### Task instructions
The answer must repeat every record exactly, with no pictures in it.

*** Opening Supplied data ***

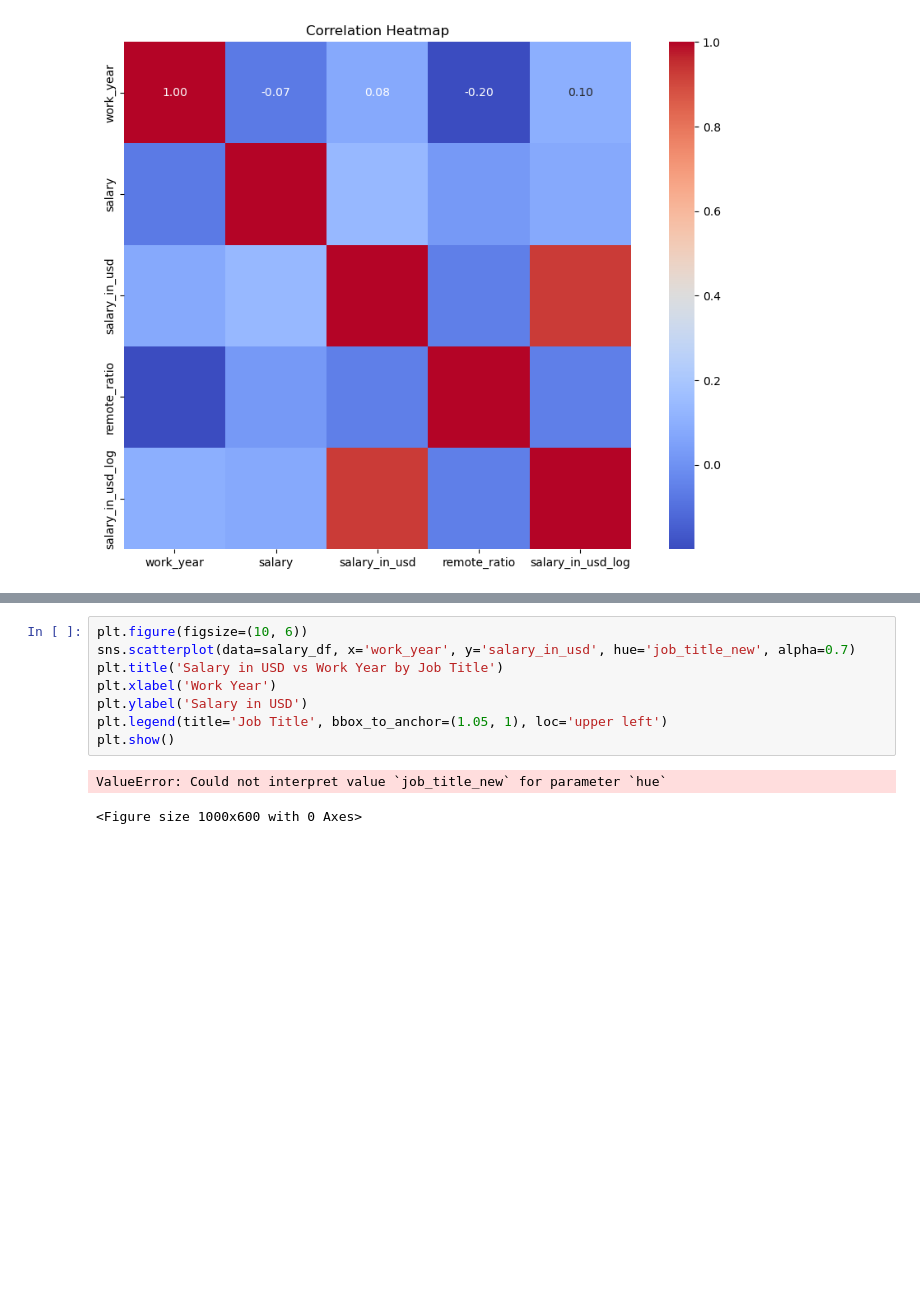
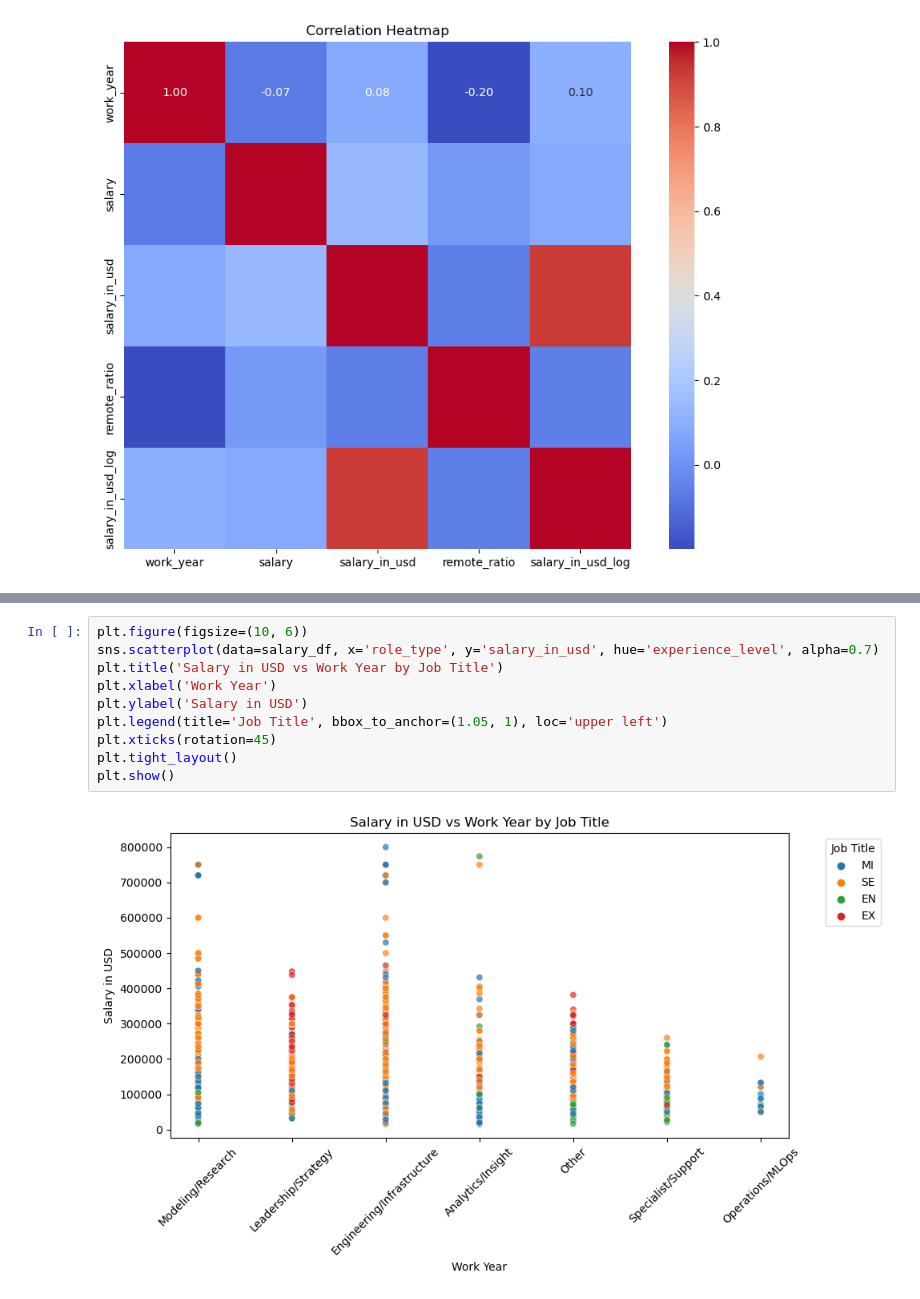
Before and after one commit to YanCotta/SDS-CP032-mlpaygrade, a Jupyter notebook: submissions/team-members/bonnie-yuan/salary.ipynb, the cells around one changed output, grey strips where cells are left out. Cells and saved outputs as stored; diff of their text form; blank space fills up the shorter version.

```diff
--- a/submissions/team-members/bonnie-yuan/salary.ipynb
+++ b/submissions/team-members/bonnie-yuan/salary.ipynb
@@ -338,11 +349,12 @@ plt.show()
 # %%
 plt.figure(figsize=(10, 6))
-sns.scatterplot(data=salary_df, x='work_year', y='salary_in_usd', hue='job_title_new', alpha=0.7)
+sns.scatterplot(data=salary_df, x='role_type', y='salary_in_usd', hue='experience_level', alpha=0.7)
 plt.title('Salary in USD vs Work Year by Job Title')
 plt.xlabel('Work Year')
 plt.ylabel('Salary in USD')
 plt.legend(title='Job Title', bbox_to_anchor=(1.05, 1), loc='upper left')
+plt.xticks(rotation=45)
+plt.tight_layout()
 plt.show()
 # %% [output]
-ValueError: Could not interpret value `job_title_new` for parameter `hue`
-<Figure size 1000x600 with 0 Axes>
+[figure, added]
```
Also changed, not shown: parts of 3 cells of this notebook.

*** Closing Supplied data ***

### Answer to the problem
Before and after one commit to YanCotta/SDS-CP032-mlpaygrade, a Jupyter notebook: submissions/team-members/bonnie-yuan/salary.ipynb, the cells around one changed output, grey strips where cells are left out. Cells and saved outputs as stored; diff of their text form; blank space fills up the shorter version.

```diff
--- a/submissions/team-members/bonnie-yuan/salary.ipynb
+++ b/submissions/team-members/bonnie-yuan/salary.ipynb
@@ -338,11 +349,12 @@ plt.show()
 # %%
 plt.figure(figsize=(10, 6))
-sns.scatterplot(data=salary_df, x='work_year', y='salary_in_usd', hue='job_title_new', alpha=0.7)
+sns.scatterplot(data=salary_df, x='role_type', y='salary_in_usd', hue='experience_level', alpha=0.7)
 plt.title('Salary in USD vs Work Year by Job Title')
 plt.xlabel('Work Year')
 plt.ylabel('Salary in USD')
 plt.legend(title='Job Title', bbox_to_anchor=(1.05, 1), loc='upper left')
+plt.xticks(rotation=45)
+plt.tight_layout()
 plt.show()
 # %% [output]
-ValueError: Could not interpret value `job_title_new` for parameter `hue`
-<Figure size 1000x600 with 0 Axes>
+[figure, added]
```
Also changed, not shown: parts of 3 cells of this notebook.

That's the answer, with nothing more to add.